All about my circuitous navigation, after being diagnosed with breast cancer, through conventional Western medicine, alternatives to conventional Western medicine, and the ensuing mind/body/spirit explorations and epiphanies (plus numerous digressions).
Yes, we spend a lot of time looking down at sidewalks, gutters, leaves and bugs. But we also look straight ahead, out and up. We see what's right under our noses...and also the gorgeous vistas of San Francisco. Olivia takes it all for granted. I don't, at least not all the time.
Listening to Part 5 felt especially validating for me, given that I have spent so much time and effort, these last three and a half years, trying to change my diet and exercise habits, taking supplements, and trying to detox and de-stress. I have a long long way to go with all of this, because the changes I need to make are so huge, and I was so off the mark for so long.
I'm nowhere near there, but at least I feel that I've been going in the right direction. I haven't been trotting blithely down some woo-woo frou frou New Agey path. These are reasonable, logical, useful approaches to preventing and treating cancer, and we should not let our know-it-all doctors (especially our oncologists!) convince us that they know it all, when they DON'T.
Here's a post written by Dr. Linchitz, which I found on a YouTube page featuring the Top 10 Health Videos.
Health care reform is a must but almost all of the discussion is misplaced. The focus has always been on who is going to pay (single payer vs. multiple, etc.) or efficiencies (electronic v. paper, etc.) or fraud and abuse. However, health care in this country will never be affordable until we change our system from a centralized "sick care" system directed by insurance companies or government and "big Pharma" and focused on symptom management with drugs, interventionist with expensive tests and surgery, to one which values the individual doctor-patient relationship and focuses on prevention and lifestyle change.
I wish that Dr.Linchitz and/or more doctors like him would open practices in San Francisco. I say this because, much to my surprise when I began this cancer journey, I found that SF is actually quite a conservative place when it comes to anything having to do with medicine/healthcare related to cancer.
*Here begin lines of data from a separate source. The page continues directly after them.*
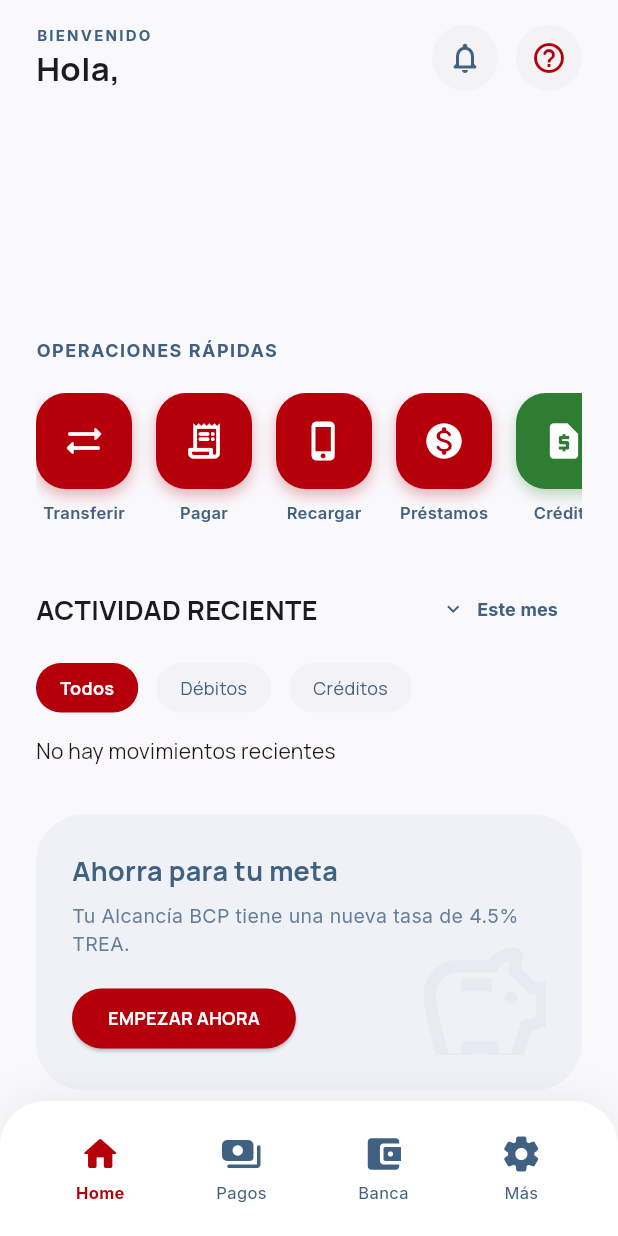
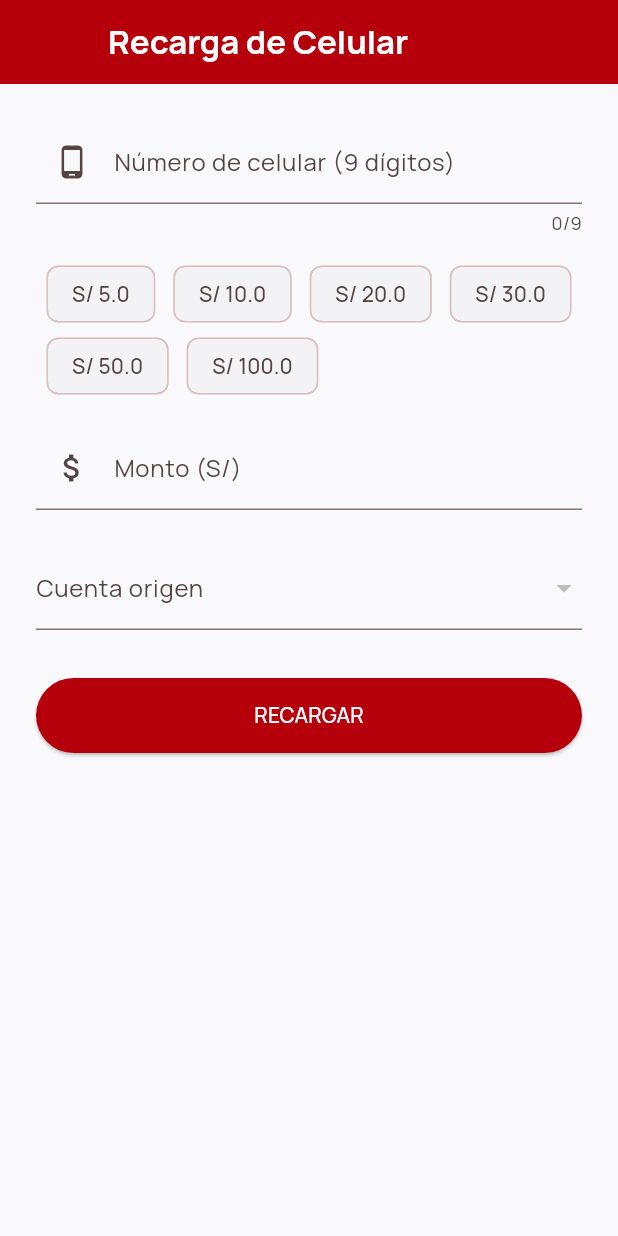
Before and after one commit to josebacilio2004/app_movil_banco, a Flutter app: the screen it shows once a user with an empty profile is signed in, after a tap on "Recargar", on a phone screen of 412 x 824 dp. Run offline on Flutter 3.47's test engine with Material 3 defaults, Android fonts, the phone set to English and light mode, and no system bars; our stand-ins replace cloud_firestore, firebase_auth, firebase_core, google_fonts, share_plus, shared_preferences; accounts and stored records are empty.

Commit message:
SosaPorrasJhoan: Se implemento transferencias y recarga de celular

```diff
--- a/lib/screens/dashboard_screen.dart
+++ b/lib/screens/dashboard_screen.dart
@@ -14,6 +14,8 @@
 import 'loan_simulator_screen.dart';
 import 'ahorro_screen.dart';
 import '../widgets/tarjeta_cuenta_custom.dart';
+import 'transferencia_screen.dart';
+import 'recarga_screen.dart';
 
 class DashboardScreen extends StatefulWidget {
   const DashboardScreen({super.key});
@@ -598,19 +600,28 @@
         physics: const BouncingScrollPhysics(),
         child: Row(
           children: [
-            _buildOpItem("Transferir", Icons.sync_alt_rounded, () {}),
+            // ✅ Transferir - Ahora funciona
+            _buildOpItem("Transferir", Icons.sync_alt_rounded,
+              () => Navigator.push(context, MaterialPageRoute(builder: (_) => const TransferenciaScreen()))),
             const SizedBox(width: 16),
+
             _buildOpItem("Pagar", Icons.receipt_long_rounded,
               () => Navigator.push(context, MaterialPageRoute(builder: (_) => const PaymentScreen()))),
             const SizedBox(width: 16),
-            _buildOpItem("Recargar", Icons.phone_iphone_rounded, () {}),
+
+            // ✅ Recargar - Ahora funciona
+            _buildOpItem("Recargar", Icons.phone_iphone_rounded,
+              () => Navigator.push(context, MaterialPageRoute(builder: (_) => const RecargaScreen()))),
             const SizedBox(width: 16),
+
             _buildOpItem("Préstamos", Icons.monetization_on_rounded,
               () => Navigator.push(context, MaterialPageRoute(builder: (_) => const LoanSimulatorScreen()))),
             const SizedBox(width: 16),
+
             _buildOpItem("Crédito", Icons.request_page, () {},
               color: AppColors.successGreen),
             const SizedBox(width: 16),
+
             _buildOpItem("Ahorro", Icons.savings_outlined,
               () => Navigator.push(context, MaterialPageRoute(builder: (_) => const AhorroScreen()))),
           ],
--- /dev/null
+++ b/lib/screens/recarga_screen.dart
@@ -0,0 +1,177 @@
+import 'package:flutter/material.dart';
+import 'package:provider/provider.dart';
+import '../services/auth_service.dart';
+import '../services/firestore_service.dart';
+import '../models/cuenta.dart';
+import '../models/transaccion.dart';
+import '../models/operador.dart';
+import '../utils/constants.dart';
+
+class RecargaScreen extends StatefulWidget {
+  const RecargaScreen({super.key});
+
+  @override
+  State<RecargaScreen> createState() => _RecargaScreenState();
+}
+
+class _RecargaScreenState extends State<RecargaScreen> {
+  final _formKey = GlobalKey<FormState>();
+  final _numeroController = TextEditingController();
+  final _montoController = TextEditingController();
+  CuentaModel? _cuentaSeleccionada;
+  OperadorModel? _operadorSeleccionado;
+  bool _loading = false;
+
+  final List<double> _montosRecarga = [5, 10, 20, 30, 50, 100];
+
+  void _detectarOperador() {
+    final numero = _numeroController.text.trim();
+    if (numero.length >= 3) {
+      setState(() {
+        _operadorSeleccionado = OperadorModel.identificarOperador(numero);
+      });
+    }
+  }
+
+  Future<void> _realizarRecarga() async {
+    if (!_formKey.currentState!.validate()) return;
+    if (_cuentaSeleccionada == null) return;
+
+    final monto = double.parse(_montoController.text);
+    if (_cuentaSeleccionada!.saldo < monto) {
+      ScaffoldMessenger.of(context).showSnackBar(
+        const SnackBar(content: Text('Saldo insuficiente'), backgroundColor: AppColors.errorRed),
+      );
+      return;
+    }
+
+    setState(() => _loading = true);
+    final firestore = context.read<FirestoreService>();
+    final auth = context.read<AuthService>();
+    final currentUser = auth.user;
+    if (currentUser == null) return;
+
+    final transaccion = TransaccionModel(
+      transaccionId: '',
+      userId: currentUser.uid,
+      cuentaId: _cuentaSeleccionada!.cuentaId,
+      descripcion: 'Recarga ${_operadorSeleccionado?.nombre} - ${_numeroController.text}',
+      monto: monto,
+      tipo: 'debito',
+      fecha: DateTime.now(),
+    );
+
+    try {
+      await firestore.registrarTransaccion(transaccion);
+      if (mounted) {
+        ScaffoldMessenger.of(context).showSnackBar(
+          const SnackBar(content: Text('✓ Recarga exitosa'), backgroundColor: AppColors.successGreen),
+        );
+        Navigator.pop(context);
+      }
+    } catch (e) {
+      if (mounted) ScaffoldMessenger.of(context).showSnackBar(
+        SnackBar(content: Text('Error: $e'), backgroundColor: AppColors.errorRed),
+      );
+    } finally {
+      if (mounted) setState(() => _loading = false);
+    }
+  }
+
+  @override
+  Widget build(BuildContext context) {
+    final auth = context.watch<AuthService>();
+    final firestore = context.read<FirestoreService>();
+    final currentUser = auth.user;
+    if (currentUser == null) return const Scaffold(body: Center(child: CircularProgressIndicator()));
+
+    return Scaffold(
+      backgroundColor: AppColors.background,
+      appBar: AppBar(
+        title: const Text('Recarga de Celular', style: TextStyle(fontWeight: FontWeight.bold)),
+        backgroundColor: AppColors.primaryRed,
+        foregroundColor: Colors.white,
+      ),
+      body: StreamBuilder<List<CuentaModel>>(
+        stream: firestore.getCuentas(currentUser.uid),
+        builder: (context, snap) {
+          if (snap.connectionState == ConnectionState.waiting) {
+            return const Center(child: CircularProgressIndicator());
+          }
+          final cuentas = snap.data ?? [];
+          if (_cuentaSeleccionada == null && cuentas.isNotEmpty) {
+            _cuentaSeleccionada = cuentas.firstWhere((c) => c.tipo == 'corriente', orElse: () => cuentas.first);
+          }
+
+          return SingleChildScrollView(
+            padding: const EdgeInsets.all(24),
+            child: Form(
+              key: _formKey,
+              child: Column(
+                children: [
+                  TextFormField(
+                    controller: _numeroController,
+                    decoration: InputDecoration(
+                      labelText: 'Número de celular (9 dígitos)',
+                      prefixIcon: const Icon(Icons.phone_android),
+                      suffixIcon: _operadorSeleccionado != null
+                          ? Text('${_operadorSeleccionado!.icono} ${_operadorSeleccionado!.nombre}')
+                          : null,
+                    ),
+                    keyboardType: TextInputType.phone,
+                    maxLength: 9,
+                    onChanged: (_) => _detectarOperador(),
+                    validator: (v) {
+                      if (v == null || v.isEmpty) return 'Ingrese número';
+                      if (v.length != 9) return 'Debe tener 9 dígitos';
+                      if (OperadorModel.identificarOperador(v) == null) return 'Operador no reconocido';
+                      return null;
+                    },
+                  ),
+                  const SizedBox(height: 16),
+                  Wrap(
+                    spacing: 12,
+                    children: _montosRecarga.map((monto) {
+                      return ChoiceChip(
+                        label: Text('S/ $monto'),
+                        selected: _montoController.text == monto.toString(),
+                        onSelected: (_) => setState(() => _montoController.text = monto.toString()),
+                        backgroundColor: AppColors.containerLow,
+                        selectedColor: AppColors.primaryRed,
+                        labelStyle: TextStyle(color: _montoController.text == monto.toString() ? Colors.white : null),
+                      );
+                    }).toList(),
+                  ),
+                  const SizedBox(height: 16),
+                  TextFormField(
+                    controller: _montoController,
+                    decoration: const InputDecoration(labelText: 'Monto (S/)', prefixIcon: Icon(Icons.attach_money)),
+                    keyboardType: TextInputType.number,
+                    validator: (v) {
+                      if (v == null || v.isEmpty) return 'Ingrese monto';
+                      if (double.tryParse(v) == null) return 'Monto inválido';
+                      return null;
+                    },
+                  ),
+                  const SizedBox(height: 24),
+                  DropdownButtonFormField<CuentaModel>(
+                    value: _cuentaSeleccionada,
+                    items: cuentas.map((c) => DropdownMenuItem(value: c, child: Text('${c.tipo} - S/ ${c.saldo}'))).toList(),
+                    onChanged: (v) => setState(() => _cuentaSeleccionada = v),
+                    decoration: const InputDecoration(labelText: 'Cuenta origen'),
+                  ),
+                  const SizedBox(height: 32),
+                  ElevatedButton(
+                    onPressed: _loading ? null : _realizarRecarga,
+                    style: ElevatedButton.styleFrom(backgroundColor: AppColors.primaryRed, minimumSize: const Size(double.infinity, 50)),
+                    child: _loading ? const CircularProgressIndicator() : const Text('RECARGAR', style: TextStyle(color: Colors.white)),
+                  ),
+                ],
+              ),
+            ),
+          );
+        },
+      ),
+    );
+  }
+}
```
Also changed, not shown: lib/models/operador.dart (added, +47 -0 lines), lib/screens/transferencia_screen.dart (added, +148 -0 lines).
It's conventional and mainstream, which isn't what you would expect given its reputation for being such a free-spirited, liberal mecca.